Are you beginning to sense a shift in life's tempo from frantic endeavor to quiet anticipation? Often, I've found anticipation to be more rewarding than experience. Looking forward to all the things I could do when I became "grown up" set up expectations I'm still trying to meet. (I know, Yoda ~ Do or not do. There is no try.) Zen has much to teach about losing our expectations and experiencing the moment. Christmas offers many opportunities to practice Zen. For example, whether or not it's what you "really, really wanted," there is no such thing as the "wrong present." I doubt the Christ child had much use for frankincense, myrrh or gold. We are already beginning to receive some of this season's most important gifts: longer days and the expectation that life will be renewed in all its fullness as the days grow and the nights shrink. Temperatures are only a lagging indicator.
a spirit of Christmas
Photo by J. Harrington
I don't intend to preach as much as share some lessons I hope I've learned over many Christmases of giving and receiving gifts. I've found more joy in giving a gift that brought real pleasure to the recipient than from almost anything I've ever been given. I've also failed, too often, to adequately appreciate a gift and all the giver's love and caring and hard work it represented. It isn't really the thought that counts, it's the love that triggered the thought. [Read Richard Hugo's The Triggering Town.]
If I'm not making myself clear, try reading or watching (hopefully again) "A Christmas Carol." Keep a close eye on Scrooge as he learns that having it all is only worth what you can do for others with all you have. That's something on which I believe Zen and Christianity are pretty much in agreement.
What to Count On
Not one star, not even the half moonon the night you were bornNot the flash of salmonnor ridges on blue snowNot the flicker of raven’snever-still eyeNot breath frozen in fine hairsbeading the bull moose’s nostrilNot one hand under flannelwarming before reachingNot burbot at home under Tanana icenot burbot pulled up into failing lightNot the knife blade honed, not the leather sheathNot raw bawling in the dog yardwhen the musher barks geeNot the gnawed ends of wrist-thick sticksmounded over beaver densNot solar flares scouring the earth over ChinaNot rime crystals bearding a sleek cheek of snowNot six minutes more of darkness each dayNot air water food words touchNot artNot anything we expectNot anything we expect to keepNot anything we expect to keep us alive

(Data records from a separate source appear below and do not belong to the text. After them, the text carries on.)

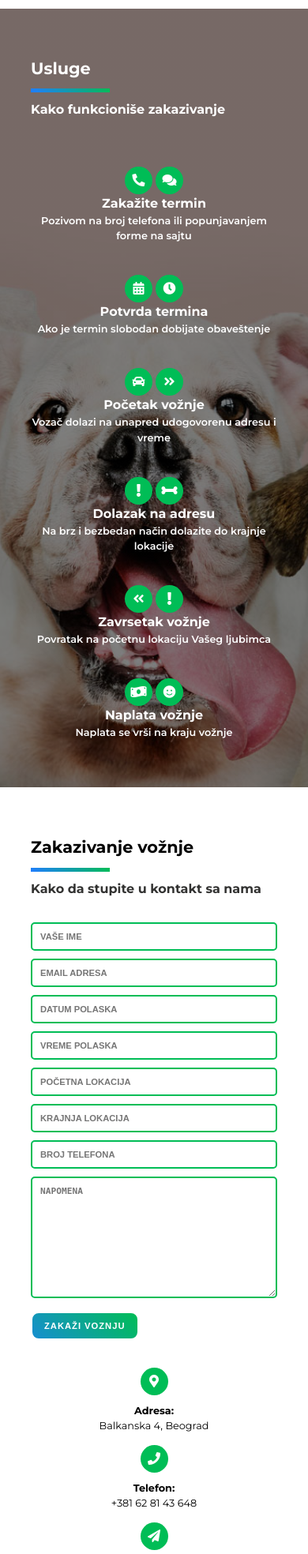
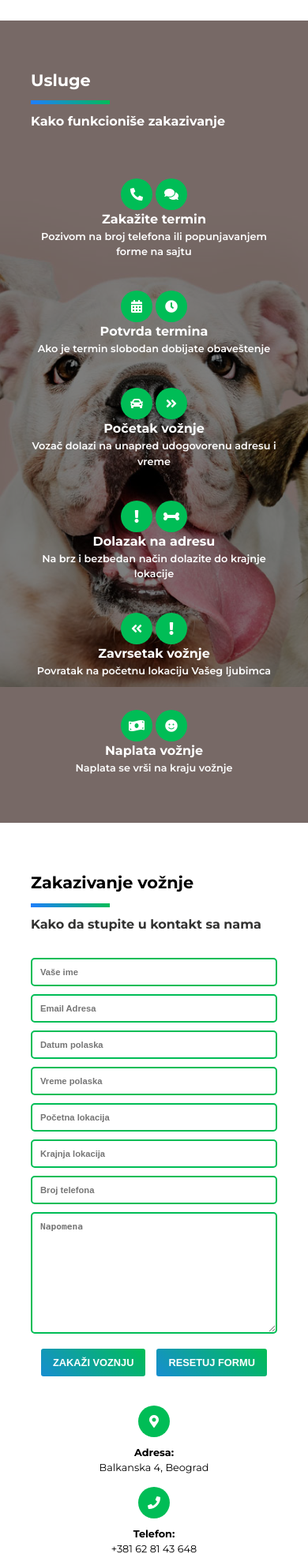
Before and after one commit to F-zivanovic/PetTaxi, a PHP site: page / in a window 390 px wide. Shown: the part 2040-4008 px from the top of the page at 79% size. Run offline with PHP 8.4, Linux system fonts and the light colour scheme; some libraries are stand-ins or nearby versions.

Commit message:
Update - Version2

```diff
--- a/assets/css/style.css
+++ b/assets/css/style.css
@@ -302,22 +302,21 @@
       width: 80%;
       margin: 0px auto; } }
 
-button {
+button, .contact-content form .button-group .sbm-btn {
   color: #fff;
   text-transform: uppercase;
   font-weight: 700;
   background: linear-gradient(45deg, #178ed0 0%, #00bd56 100%);
-  padding: 15px 25px;
-  border: none;
+  padding: 15px 20px;
   border-radius: 5px;
   border: 2px solid white;
   font-size: 0.9rem; }
-  button:hover {
+  button:hover, .contact-content form .button-group .sbm-btn:hover {
     background: linear-gradient(45deg, #00bd56 0%, #178ed0 100%);
     transition: ease-in-out 0.5s;
     cursor: pointer; }
   @media (max-width: 576px) {
-    button {
+    button, .contact-content form .button-group .sbm-btn {
       padding: 10px 15px;
       font-size: 0.8rem; } }
 
@@ -532,10 +532,10 @@
     @media (max-width: 992px) {
       .services-content {
         grid-template-columns: repeat(1, 1fr); } }
-    .services-content article h4 {
+    .services-content article h5 {
       font-size: 1.4rem; }
       @media (max-width: 576px) {
-        .services-content article h4 {
+        .services-content article h5 {
           font-size: 1rem; } }
     .services-content article i {
       width: 55px;
@@ -545,16 +545,17 @@
       font-size: 1.4rem;
       text-align: center;
       background-color: #00bd56;
-      color: #fff; }
+      color: #fff;
+      transition: 200ms; }
       .services-content article i:hover {
         transform: rotate(360deg);
         transition-duration: 0.8s; }
       @media (max-width: 576px) {
         .services-content article i {
-          width: 35px;
-          height: 35px;
+          width: 40px;
+          height: 40px;
           border-radius: 50%;
-          line-height: 35px;
+          line-height: 40px;
           font-size: 1rem; } }
 
 .gallery-content {
@@ -623,16 +624,17 @@
       font-size: 1.4rem;
       text-align: center;
       background-color: #00bd56;
-      color: #fff; }
+      color: #fff;
+      transition: 200ms; }
       .contact-content .contact-info-item i:hover {
         transform: rotate(360deg);
         transition-duration: 0.8s; }
       @media (max-width: 576px) {
         .contact-content .contact-info-item i {
-          width: 35px;
-          height: 35px;
+          width: 40px;
+          height: 40px;
           border-radius: 50%;
-          line-height: 35px;
+          line-height: 40px;
           font-size: 1rem; } }
   .contact-content form {
     flex: 2; }
@@ -642,7 +644,6 @@
     .contact-content form .form-control {
       margin-top: 10px;
       padding: 15px;
-      text-transform: uppercase;
       font-size: 1rem;
       font-weight: 600;
       border-radius: 5px;
@@ -664,24 +665,15 @@
           flex-direction: column; } }
       .contact-content form .form-group input {
         flex: 0 0 48%; }
-    .contact-content form .sbm-btn {
-      color: #fff;
-      text-transform: uppercase;
-      font-weight: 600;
-      letter-spacing: 1px;
-      background: linear-gradient(45deg, #178ed0 0%, #00bd56 100%);
-      padding: 15px 30px;
-      border: none;
-      border-radius: 10px;
-      border: 2px solid white; }
-      .contact-content form .sbm-btn:hover {
-        background: linear-gradient(45deg, #00bd56 0%, #178ed0 100%);
-        transition: ease-in-out 0.5s;
-        cursor: pointer; }
-      @media (max-width: 576px) {
-        .contact-content form .sbm-btn {
-          padding: 10px 15px;
-          font-size: 0.7rem; } }
+    .contact-content form .button-group {
+      display: flex;
+      justify-content: center;
+      align-items: center;
+      flex-direction: row;
+      flex-wrap: nowrap;
+      margin-top: 10px; }
+      .contact-content form .button-group .sbm-btn {
+        margin-right: 10px; }
 
 .subscription {
   background: linear-gradient(45deg, #178ed0 0%, #00bd56 100%); }
--- a/assets/js/main.js
+++ b/assets/js/main.js
@@ -1,6 +1,6 @@
 const toggle = document.querySelector('.toggle');
 const hamburgerMenu = document.querySelector('.hamburger-menu');
-
+const resetBtn = document.getElementById('reset-btn');
 
 // Close hamburger menu when click on link
 let linkovi = document.querySelectorAll('#list > li');
@@ -11,8 +11,21 @@
     });
 }
 
-
 // Open hamburger menu when click on it
 toggle.addEventListener('click', () => {
     hamburgerMenu.classList.toggle('hidden');
 });
+
+// Reset form  when click on button
+resetBtn.addEventListener('click', resetForm);
+
+function resetForm() {
+    document.getElementById('name').value = '';
+    document.getElementById('email').value = '';
+    document.getElementById('date').value = '';
+    document.getElementById('time').value = '';
+    document.getElementById('location_a').value = '';
+    document.getElementById('location_b').value = '';
+    document.getElementById('phone').value = '';
+    document.getElementById('comment').value = '';
+}
--- a/assets/scss/mixins.scss
+++ b/assets/scss/mixins.scss
@@ -74,6 +74,7 @@
     text-align: center;
     background-color: $bg;
     color: $white;
+    transition: 200ms;
 
     &:hover {
         transform: rotate(360deg);
@@ -81,10 +82,10 @@
     }
 
     @include breakpoint(sm) {
-        width: 35px;
-        height: 35px;
+        width: 40px;
+        height: 40px;
         border-radius: 50%;
-        line-height: 35px;
+        line-height: 40px;
         font-size: 1rem;
     }
 }
--- a/assets/scss/partials/__card.scss
+++ b/assets/scss/partials/__card.scss
@@ -1,29 +1,29 @@
-.card {
-    @include positioning(fixed, auto, 15px, 15px, auto, auto, auto);
-    background: linear-gradient(45deg, #207dff 0%, #00bd55 100%);
-    font-size: 0.9rem;
-    border: 2px solid white;
-    padding: 10px 15px;
+// .card {
+//     @include positioning(fixed, auto, 15px, 15px, auto, auto, auto);
+//     background: linear-gradient(45deg, #207dff 0%, #00bd55 100%);
+//     font-size: 0.9rem;
+//     border: 2px solid white;
+//     padding: 10px 15px;
 
 
-    &:hover {
-        cursor: pointer;
-        opacity: 0.75;
-        transition: $transition;
-        background: linear-gradient(45deg, #00bd55 0%, #207dff 100%);
-    }
-}
+//     &:hover {
+//         cursor: pointer;
+//         opacity: 0.75;
+//         transition: $transition;
+//         background: linear-gradient(45deg, #00bd55 0%, #207dff 100%);
+//     }
+// }
 
-.card-info {
-    @include positioning(fixed, auto, 15px, 15px, auto, auto, auto);
-    transition: $transition;
+// .card-info {
+//     @include positioning(fixed, auto, 15px, 15px, auto, auto, auto);
+//     transition: $transition;
 
-    .gg-close-r {
-        @include positioning(absolute, 10px, 10px, auto, auto, auto, auto);
-        cursor: pointer;
-    }
+//     .gg-close-r {
+//         @include positioning(absolute, 10px, 10px, auto, auto, auto, auto);
+//         cursor: pointer;
+//     }
 
-    &.active {
-        right: 15px;
-    }
-}
+//     &.active {
+//         right: 15px;
+//     }
+// }
--- a/assets/scss/partials/__contact.scss
+++ b/assets/scss/partials/__contact.scss
@@ -42,7 +42,6 @@
       .form-control {
         margin-top: 10px;
         padding: 15px;
-        text-transform: uppercase;
         font-size: 1rem;
         font-weight: 600;
         border-radius: 5px;
@@ -67,30 +66,18 @@
         input {
           flex: 0 0 48%;
         }
-
       }
 
-      .sbm-btn {
-        color: #fff;
-        text-transform: uppercase;
-        font-weight: 600;
-        letter-spacing: 1px;
-        background: linear-gradient(45deg, $secondaryColor 0%, $primaryColor 100%);
-        padding: 15px 30px;
-        border: none;
-        border-radius: 10px;
-        border: 2px solid white;
+      .button-group {
 
-        &:hover {
-          background: linear-gradient(45deg, $primaryColor 0%, $secondaryColor 100%);
-          transition: $transition;
-          cursor: pointer;
+        @include flex(center, center);
+        margin-top: 10px;
+
+        .sbm-btn {
+          @extend button;
+          margin-right: 10px;
         }
 
-        @include breakpoint(sm) {
-          padding: 10px 15px;
-          font-size: 0.7rem;
-        }
       }
     }
   }
--- a/assets/scss/partials/__global.scss
+++ b/assets/scss/partials/__global.scss
@@ -75,8 +75,7 @@
     text-transform: uppercase;
     font-weight: 700;
     background: linear-gradient(45deg, $secondaryColor 0%, $primaryColor 100%);
-    padding: 15px 25px;
-    border: none;
+    padding: 15px 20px;
     border-radius: 5px;
     border: 2px solid white;
     font-size: 0.9rem;
--- a/assets/scss/partials/__nav.scss
+++ b/assets/scss/partials/__nav.scss
@@ -7,7 +7,7 @@
     .nav-content {
         @include flex(space-between, center);
 
-        .logo {
+        .nav-logo {
             font-size: 2rem;
             letter-spacing: 1px;
 
--- a/assets/scss/partials/__services.scss
+++ b/assets/scss/partials/__services.scss
@@ -20,7 +20,7 @@
 
         article {
 
-            h4 {
+            h5 {
                 font-size: 1.4rem;
 
                 @include breakpoint(sm) {
--- a/assets/scss/partials/__subscription.scss
+++ b/assets/scss/partials/__subscription.scss
@@ -19,6 +19,10 @@
             &:first-child {
                 @include flex(center, flex-start, column);
 
+                @include breakpoint(lg) {
+                    @include flex(flex-start, flex-start);
+                }
+
                 .sub-logo {
                     font-size: 2rem;
                 }
@@ -26,12 +30,20 @@
 
             h3 {
                 font-size: 1.5rem;
+
+                @include breakpoint(sm) {
+                    font-size: 1.3rem;
+                }
             }
 
             ul {
                 li {
-                    font-size: 1.1rem;
+                    font-size: 1rem;
                     font-weight: 500;
+
+                    @include breakpoint(sm) {
+                        font-size: 0.8rem;
+                    }
                 }
             }
         }
--- a/index.php
+++ b/index.php
@@ -38,7 +38,7 @@
     <!-- Navbar section -->
     <nav class="bg-linear w-100">
         <div class="nav-content container">
-            <a href="index.php" class="logo fw-800"><strong>PetTaxi</strong></a>
+            <a href="index.php" class="nav-logo fw-800"><strong>PetTaxi</strong></a>
             <ul class="fw-bold text-uppercase">
                 <li class="mr-3"><a href="index.html">Početna</a></li>
                 <li class="mr-3"><a href="#about">O nama</a></li>
@@ -69,7 +69,9 @@
     <header class="text-center">
         <div class="header-content">
             <h1 class="text-white fw-800 text-uppercase">Najudobniji prevoz Vaših ljubimaca</h1>
-            <a href="tel:+381628143648 " class="mt-2"> <button type="button">Pozovite sada</button></a>
+            <button type="button">
+                <a href="tel:+381628143648 " class="mt-2">Pozovite sada</a>
+            </button>
         </div>
     </header>
     <!-- Header banner section -->
@@ -135,37 +137,37 @@
             <article class="mt-4">
                 <i class="fas fa-phone-alt"></i>
                 <i class="fas fa-comments"></i>
-                <h4 class="text-white">Zakažite termin</h4>
+                <h5 class="text-white">Zakažite termin</h5>
                 <p class="text-white fw-600">Pozivom na broj telefona ili popunjavanjem forme na sajtu</p>
             </article>
             <article class="mt-4">
                 <i class="fas fa-calendar-alt"></i>
                 <i class="fas fa-clock"></i>
-                <h4 class="text-white">Potvrda termina</h4>
+                <h5 class="text-white">Potvrda termina</h5>
                 <p class="text-white fw-600">Ako je termin slobodan dobijate obaveštenje</p>
             </article>
             <article class="mt-4">
                 <i class="fas fa-car"></i>
                 <i class="fas fa-angle-double-right"></i>
-                <h4 class="text-white">Početak vožnje</h4>
+                <h5 class="text-white">Početak vožnje</h5>
                 <p class="text-white fw-600">Vozač dolazi na unapred udogovorenu adresu i vreme</p>
             </article>
             <article class="mt-4">
                 <i class="fas fa-exclamation"></i>
                 <i class="fas fa-bone"></i>
-                <h4 class="text-white">Dolazak na adresu</h4>
+                <h5 class="text-white">Dolazak na adresu</h5>
                 <p class="text-white fw-600">Na brz i bezbedan način dolazite do krajnje lokacije</p>
             </article>
             <article class="mt-4">
                 <i class="fas fa-angle-double-left"></i>
                 <i class="fas fa-exclamation"></i>
-                <h4 class="text-white">Zavrsetak vožnje</h4>
+                <h5 class="text-white">Zavrsetak vožnje</h5>
                 <p class="text-white fw-600">Povratak na početnu lokaciju Vašeg ljubimca</p>
             </article>
             <article class="mt-4">
                 <i class="fas fa-money-bill-wave"></i>
                 <i class="fas fa-smile"></i>
-                <h4 class="text-white">Naplata vožnje</h4>
+                <h5 class="text-white">Naplata vožnje</h5>
                 <p class="text-white fw-600">Naplata se vrši na kraju vožnje</p>
             </article>
         </div>
@@ -184,29 +186,35 @@
             <form action="assets/php/reachout.php" method="POST" name="contact">
 
                 <div class="form-group w-100">
-                    <input name="name" type="text" placeholder="Vaše ime" required class="form-control w-100">
-                    <input name="email" type="email" placeholder="Email Adresa" required class="form-control w-100">
+                    <input name="name" type="text" placeholder="Vaše ime" required class="form-control w-100" id="name">
+                    <input name="email" type="email" placeholder="Email Adresa" required class="form-control w-100"
+                        id="email">
                 </div>
 
                 <div class="form-group w-100">
                     <input name="date" type="text" placeholder="Datum polaska" onfocus="(this.type='date')" required
-                        class="form-control w-100">
+                        class="form-control w-100" id="date">
                     <input name="time" type="text" placeholder="Vreme polaska" onfocus="(this.type='time')" required
-                        class="form-control w-100">
+                        class="form-control w-100" id="time">
                 </div>
 
                 <div class="form-group w-100">
                     <input name="location_a" type="text" placeholder="Početna lokacija" required
-                        class="form-control w-100">
+                        class="form-control w-100" id="location_a">
                     <input name="location_b" type="text" placeholder="Krajnja lokacija" required
-                        class="form-control w-100">
+                        class="form-control w-100" id="location_b">
                 </div>
 
                 <input name="contact_phone" type="number" placeholder="Broj telefona" required
-                    class="form-control w-100">
-                <textarea name="comment" cols="30" rows="10" class="form-control w-100"
-                    placeholder="Napomena"></textarea>
-                <input type="submit" value="Zakaži Voznju" class="form-control sbm-btn">
+                    class="form-control w-100" id="phone">
+                <textarea name="comment" cols="30" rows="10" class="form-control w-100" placeholder="Napomena"
+                    id="comment"></textarea>
+
+                <div class="button-group">
+                    <input type="submit" value="Zakaži Voznju" class="sbm-btn">
+                    <button type="button" id="reset-btn">Resetuj formu</button>
+                </div>
+
             </form>
 
             <div class="contact-info mt-4">
@@ -265,7 +273,7 @@
 
 
     <!-- Subscription section -->
-    <section class="subscription bg-linear" id="contact">
+    <section class="subscription bg-linear">
         <div class="subscription-content container">
 
             <div class="subscription-content-card">
@@ -291,17 +299,6 @@
             </div>
 
             <div class="subscription-content-card">
-                <h3 class="pb-2 text-white">Kontakt</h3>
-                <ul class="text-white">
-                    <li>+381 62 81 43 648</li>
-                    <li class="pt-1">pettaxi@prevozljubimaca.rs
-                    </li>
-                    <li class="pt-1">Balkanska 4</li>
-                    <li class="pt-1">Srbija, Beograd</li>
-                </ul>
-            </div>
-
-            <div class="subscription-content-card">
                 <h3 class="pb-2 text-white">Radno vreme</h3>
                 <ul class="text-white">
                     <li>Pon: 07:00 - 22:00</li>
@@ -313,6 +310,18 @@
                     <li class="pt-1">Ned: 07:00 - 22:00</li>
                 </ul>
             </div>
+
+            <div class="subscription-content-card">
+                <h3 class="pb-2 text-white">Kontakt</h3>
+                <ul class="text-white">
+                    <li>+381 62 81 43 648</li>
+                    <li class="pt-1">pettaxi@prevozljubimaca.rs
+                    </li>
+                    <li class="pt-1"> Balkanska 4</li>
+                    <li class="pt-1">Srbija, Beograd</li>
+                </ul>
+            </div>
+
         </div>
 
         <div class="subscription-copyright mt-4">
```
Also changed, not shown: other parts of assets/css/style.css (+21 -7 lines).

Not the center of the seaNot the birthplace of the wavesNot the compass too close to true north to guide us
Then with no warningflukes of three orcasrise, arc clear of sea water
Thanks for visiting. Come again when you can.
Please be kind to each other while you can.